- Extracted data -
Start of Block

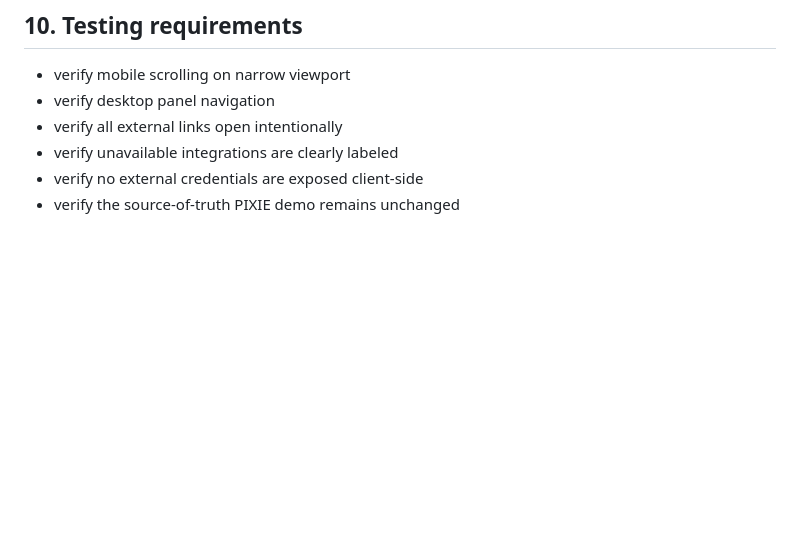
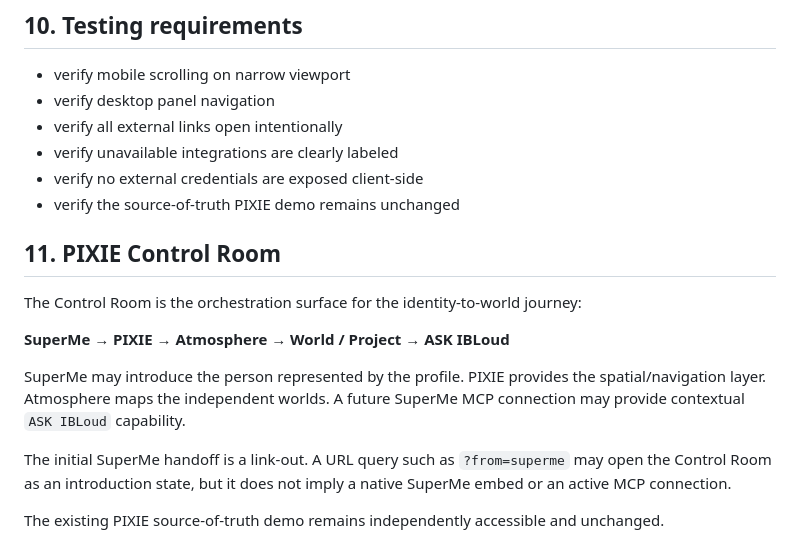
Before and after one commit to ibloud/pixie-creator-os, a Markdown page: docs/PIXIE-INTEGRATION-ARCHITECTURE.md, the part around the change. Rendered like a GitHub page; blank space fills up the shorter version.

Commit message:
Document Control Room identity-to-world flow

```diff
--- a/docs/PIXIE-INTEGRATION-ARCHITECTURE.md
+++ b/docs/PIXIE-INTEGRATION-ARCHITECTURE.md
@@ -79,3 +79,14 @@ The mobile layout therefore relaxes the desktop shell's fixed-height/overflow co
 - verify unavailable integrations are clearly labeled
 - verify no external credentials are exposed client-side
 - verify the source-of-truth PIXIE demo remains unchanged
+
+## 11. PIXIE Control Room
+The Control Room is the orchestration surface for the identity-to-world journey:
+
+**SuperMe → PIXIE → Atmosphere → World / Project → ASK IBLoud**
+
+SuperMe may introduce the person represented by the profile. PIXIE provides the spatial/navigation layer. Atmosphere maps the independent worlds. A future SuperMe MCP connection may provide contextual `ASK IBLoud` capability.
+
+The initial SuperMe handoff is a link-out. A URL query such as `?from=superme` may open the Control Room as an introduction state, but it does not imply a native SuperMe embed or an active MCP connection.
+
+The existing PIXIE source-of-truth demo remains independently accessible and unchanged.
```
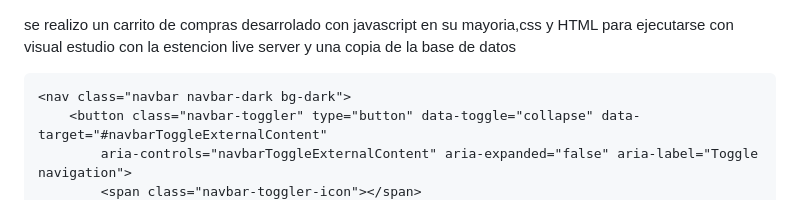
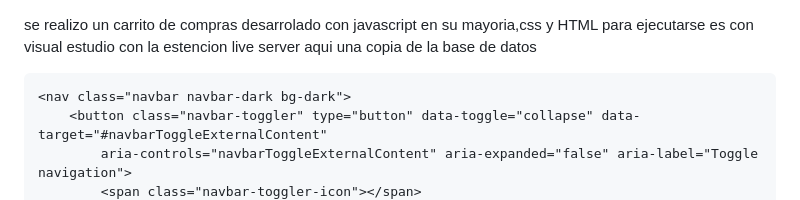
Before and after one commit to Saferoti/proyecto-carrito, a Markdown page: README.md, the part around the change. Drawn GitHub-style.

```diff
--- a/README.md
+++ b/README.md
@@ -1,6 +1,6 @@
 se realizo un carrito de compras desarrolado con javascript en su mayoria,css y HTML
-para ejecutarse con visual estudio con la estencion live server
-y una copia de la base de datos
+para ejecutarse es con visual estudio con la estencion live server
+aqui una copia de la base de datos
 <!DOCTYPE html>
 <html lang="en">
 
```
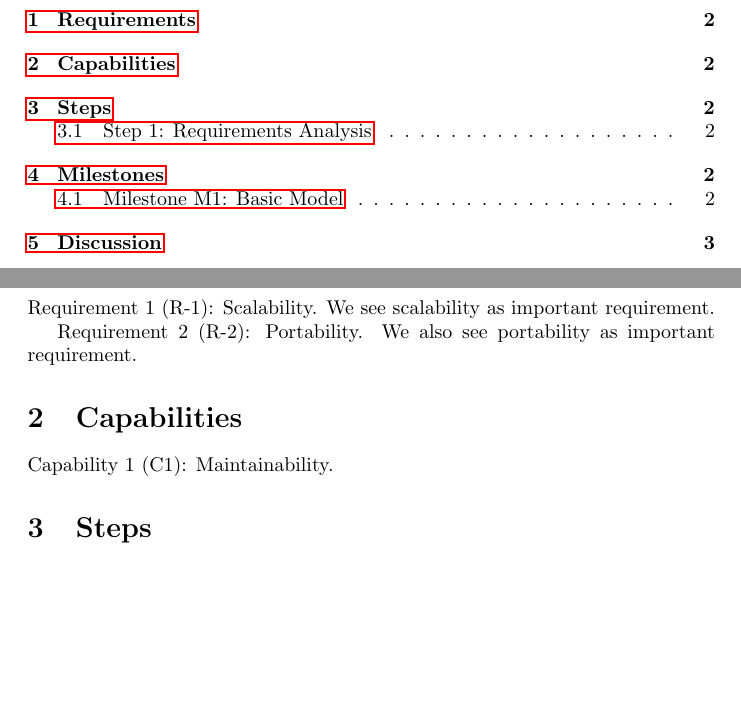
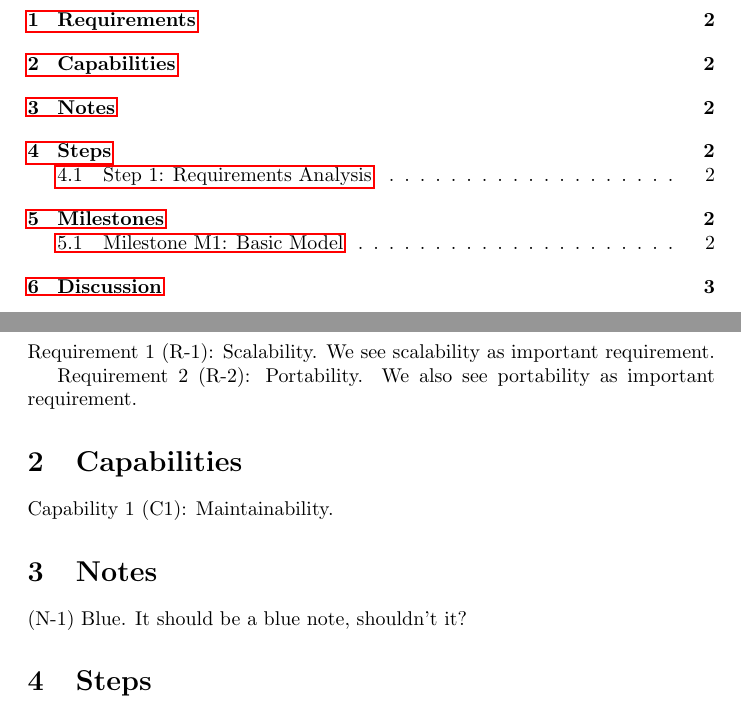
Before and after one commit to koppor/refenums, a LaTeX document (demo.tex, which reads refenums.sty): two parts of pages 1 and 2 of 3, joined at a grey line, cut so that both start at the same text, the shorter picture padded with empty space. Compiled offline with pdfLaTeX.

Commit message:
Preparation of release as a package on CTAN
 * Renames referenceableenumelement to refenums
 * Renames thighlight to refenumenclosing
 * Renames README.md to README
 * Adds demo of defineReferenceableEnumElementInline
 * Fixes \defineReferenceableEnumElementInline to accept optional parameter

```diff
--- a/demo.tex
+++ b/demo.tex
@@ -1,15 +1,10 @@
 \documentclass{article}
 
-%required by referenceableenumelement
-\usepackage{csquotes}
-\usepackage{ifthen}
-\usepackage{hyperref}
-\usepackage[capitalise,nameinlink]{cleveref}
+%Always add a dot behind the definition
+\newcommand{\refenumenclosing}[1]{#1.}
+%
+\usepackage{refenums}
 
-%Always add a dot behind the definition
-\newcommand{\thighlight}[1]{#1.}
-
-\input{referenceableenumelement}
 
 \begin{document}
 
@@ -21,6 +16,9 @@
 
 %Setup ``capabilities'', without any separator
 \setupReferencableEnumElements[]{C}{Capability}
+
+%Setup ``Notes'' showing the usage of defineReferenceableEnumElementInline
+\setupReferencableEnumElements{N}{Note}
 
 %Setup ``Steps'' not having a print form
 \setupReferencableEnumElements[ ]{Step}{ONLYSHORT}
@@ -41,6 +39,8 @@ We also see portability as important requirement.
 \section{Capabilities}
 \defineReferenceableEnumElement{C}{Maintainability}{maint}
 
+\section{Notes}
+\defineReferenceableEnumElementInline{N}{Blue}{blue} It should be a blue note, shouldn't it?
 
 \section{Steps}
 \label{sec:steps}
--- a/referenceableenumelement.tex
+++ b/refenums.sty
@@ -1,7 +1,19 @@
-%See README.md for required packages
+\NeedsTeXFormat{LaTeX2e}
+\ProvidesPackage{refenums}
+  [2013/12/14 Referenceable enumerated items]
 
-%Defines command \thighlight if it is not already defined
-\ifthenelse{\isundefined{\thighlight}}{\newcommand{\thighlight}[1]{#1}}{}
+% This package provides commands to define enumerable items, which can be referenced
+% For instance, "Milestone M1: Specification created"
+% Later, one can reference the short name of the item (M1) or the short name together with the print name (M1 ("Specification created"))
+
+
+\RequirePackage{csquotes}
+\RequirePackage{ifthen}
+\RequirePackage{hyperref}
+\RequirePackage[capitalise,nameinlink]{cleveref}
+
+%Defines command \refenumenclosing if it is not already defined
+\ifthenelse{\isundefined{\refenumenclosing}}{\newcommand{\refenumenclosing}[1]{#1}}{}
 
 % tip by http://tex.stackexchange.com/a/73710/9075
 \makeatletter
@@ -70,11 +82,11 @@
 % Generic command to define counter elements
 % Called for EACH element
 %
-% #1: (optional) the command to wrap the text under. Default thighlight
+% #1: (optional) the command to wrap the text under. Defaults to refenumenclosing
 % #2: Enum Id (no spaces, only characters), also used to print short form of enum and to reference the setup at setupReferencableEnumElements
 % #3: Full Name of the enum to be defined
 % #4: Label Id of the enum when referencing it
-\newcommand{\defineReferenceableEnumElement}[4][thighlight]{%
+\newcommand{\defineReferenceableEnumElement}[4][refenumenclosing]{%
 %increase counter
 \refstepcounter{#2}%
 %
@@ -92,9 +104,9 @@
 
 % Same as \defineReferenceableEnumElement but for inline referenceable elements!
 % One uses either without ``Inline'' or with ``Inline'' for a group of types
-\newcommand{\defineReferenceableEnumElementInline}[4]{%
+\newcommand{\defineReferenceableEnumElementInline}[4][refenumenclosing]{%
  \refstepcounter{#2}%
- \thighlight{(#2\csname #2Separator\endcsname\arabic{#2}) #3}%
+ \csname #1\endcsname{(#2\csname #2Separator\endcsname\arabic{#2}) #3}%
  \labelname{#3}%
  \label{enum:#2:#4}%
 }
@@ -126,3 +138,4 @@
 \newcommand{\refEnum}[2]{%
   \cref{enum:#1:#2}%
 }
+\endinput
```
Also changed, not shown: demo.tex (2 more changed lines), 2 other files.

End of Block

- What this task involves -
Copy out every line of the material above precisely, omitting the pictures.

- Response -
Before and after one commit to ibloud/pixie-creator-os, a Markdown page: docs/PIXIE-INTEGRATION-ARCHITECTURE.md, the part around the change. Rendered like a GitHub page; blank space fills up the shorter version.

Commit message:
Document Control Room identity-to-world flow

```diff
--- a/docs/PIXIE-INTEGRATION-ARCHITECTURE.md
+++ b/docs/PIXIE-INTEGRATION-ARCHITECTURE.md
@@ -79,3 +79,14 @@ The mobile layout therefore relaxes the desktop shell's fixed-height/overflow co
 - verify unavailable integrations are clearly labeled
 - verify no external credentials are exposed client-side
 - verify the source-of-truth PIXIE demo remains unchanged
+
+## 11. PIXIE Control Room
+The Control Room is the orchestration surface for the identity-to-world journey:
+
+**SuperMe → PIXIE → Atmosphere → World / Project → ASK IBLoud**
+
+SuperMe may introduce the person represented by the profile. PIXIE provides the spatial/navigation layer. Atmosphere maps the independent worlds. A future SuperMe MCP connection may provide contextual `ASK IBLoud` capability.
+
+The initial SuperMe handoff is a link-out. A URL query such as `?from=superme` may open the Control Room as an introduction state, but it does not imply a native SuperMe embed or an active MCP connection.
+
+The existing PIXIE source-of-truth demo remains independently accessible and unchanged.
```
Before and after one commit to Saferoti/proyecto-carrito, a Markdown page: README.md, the part around the change. Drawn GitHub-style.

```diff
--- a/README.md
+++ b/README.md
@@ -1,6 +1,6 @@
 se realizo un carrito de compras desarrolado con javascript en su mayoria,css y HTML
-para ejecutarse con visual estudio con la estencion live server
-y una copia de la base de datos
+para ejecutarse es con visual estudio con la estencion live server
+aqui una copia de la base de datos
 <!DOCTYPE html>
 <html lang="en">
 
```
Before and after one commit to koppor/refenums, a LaTeX document (demo.tex, which reads refenums.sty): two parts of pages 1 and 2 of 3, joined at a grey line, cut so that both start at the same text, the shorter picture padded with empty space. Compiled offline with pdfLaTeX.

Commit message:
Preparation of release as a package on CTAN
 * Renames referenceableenumelement to refenums
 * Renames thighlight to refenumenclosing
 * Renames README.md to README
 * Adds demo of defineReferenceableEnumElementInline
 * Fixes \defineReferenceableEnumElementInline to accept optional parameter

```diff
--- a/demo.tex
+++ b/demo.tex
@@ -1,15 +1,10 @@
 \documentclass{article}
 
-%required by referenceableenumelement
-\usepackage{csquotes}
-\usepackage{ifthen}
-\usepackage{hyperref}
-\usepackage[capitalise,nameinlink]{cleveref}
+%Always add a dot behind the definition
+\newcommand{\refenumenclosing}[1]{#1.}
+%
+\usepackage{refenums}
 
-%Always add a dot behind the definition
-\newcommand{\thighlight}[1]{#1.}
-
-\input{referenceableenumelement}
 
 \begin{document}
 
@@ -21,6 +16,9 @@
 
 %Setup ``capabilities'', without any separator
 \setupReferencableEnumElements[]{C}{Capability}
+
+%Setup ``Notes'' showing the usage of defineReferenceableEnumElementInline
+\setupReferencableEnumElements{N}{Note}
 
 %Setup ``Steps'' not having a print form
 \setupReferencableEnumElements[ ]{Step}{ONLYSHORT}
@@ -41,6 +39,8 @@ We also see portability as important requirement.
 \section{Capabilities}
 \defineReferenceableEnumElement{C}{Maintainability}{maint}
 
+\section{Notes}
+\defineReferenceableEnumElementInline{N}{Blue}{blue} It should be a blue note, shouldn't it?
 
 \section{Steps}
 \label{sec:steps}
--- a/referenceableenumelement.tex
+++ b/refenums.sty
@@ -1,7 +1,19 @@
-%See README.md for required packages
+\NeedsTeXFormat{LaTeX2e}
+\ProvidesPackage{refenums}
+  [2013/12/14 Referenceable enumerated items]
 
-%Defines command \thighlight if it is not already defined
-\ifthenelse{\isundefined{\thighlight}}{\newcommand{\thighlight}[1]{#1}}{}
+% This package provides commands to define enumerable items, which can be referenced
+% For instance, "Milestone M1: Specification created"
+% Later, one can reference the short name of the item (M1) or the short name together with the print name (M1 ("Specification created"))
+
+
+\RequirePackage{csquotes}
+\RequirePackage{ifthen}
+\RequirePackage{hyperref}
+\RequirePackage[capitalise,nameinlink]{cleveref}
+
+%Defines command \refenumenclosing if it is not already defined
+\ifthenelse{\isundefined{\refenumenclosing}}{\newcommand{\refenumenclosing}[1]{#1}}{}
 
 % tip by http://tex.stackexchange.com/a/73710/9075
 \makeatletter
@@ -70,11 +82,11 @@
 % Generic command to define counter elements
 % Called for EACH element
 %
-% #1: (optional) the command to wrap the text under. Default thighlight
+% #1: (optional) the command to wrap the text under. Defaults to refenumenclosing
 % #2: Enum Id (no spaces, only characters), also used to print short form of enum and to reference the setup at setupReferencableEnumElements
 % #3: Full Name of the enum to be defined
 % #4: Label Id of the enum when referencing it
-\newcommand{\defineReferenceableEnumElement}[4][thighlight]{%
+\newcommand{\defineReferenceableEnumElement}[4][refenumenclosing]{%
 %increase counter
 \refstepcounter{#2}%
 %
@@ -92,9 +104,9 @@
 
 % Same as \defineReferenceableEnumElement but for inline referenceable elements!
 % One uses either without ``Inline'' or with ``Inline'' for a group of types
-\newcommand{\defineReferenceableEnumElementInline}[4]{%
+\newcommand{\defineReferenceableEnumElementInline}[4][refenumenclosing]{%
  \refstepcounter{#2}%
- \thighlight{(#2\csname #2Separator\endcsname\arabic{#2}) #3}%
+ \csname #1\endcsname{(#2\csname #2Separator\endcsname\arabic{#2}) #3}%
  \labelname{#3}%
  \label{enum:#2:#4}%
 }
@@ -126,3 +138,4 @@
 \newcommand{\refEnum}[2]{%
   \cref{enum:#1:#2}%
 }
+\endinput
```
Also changed, not shown: demo.tex (2 more changed lines), 2 other files.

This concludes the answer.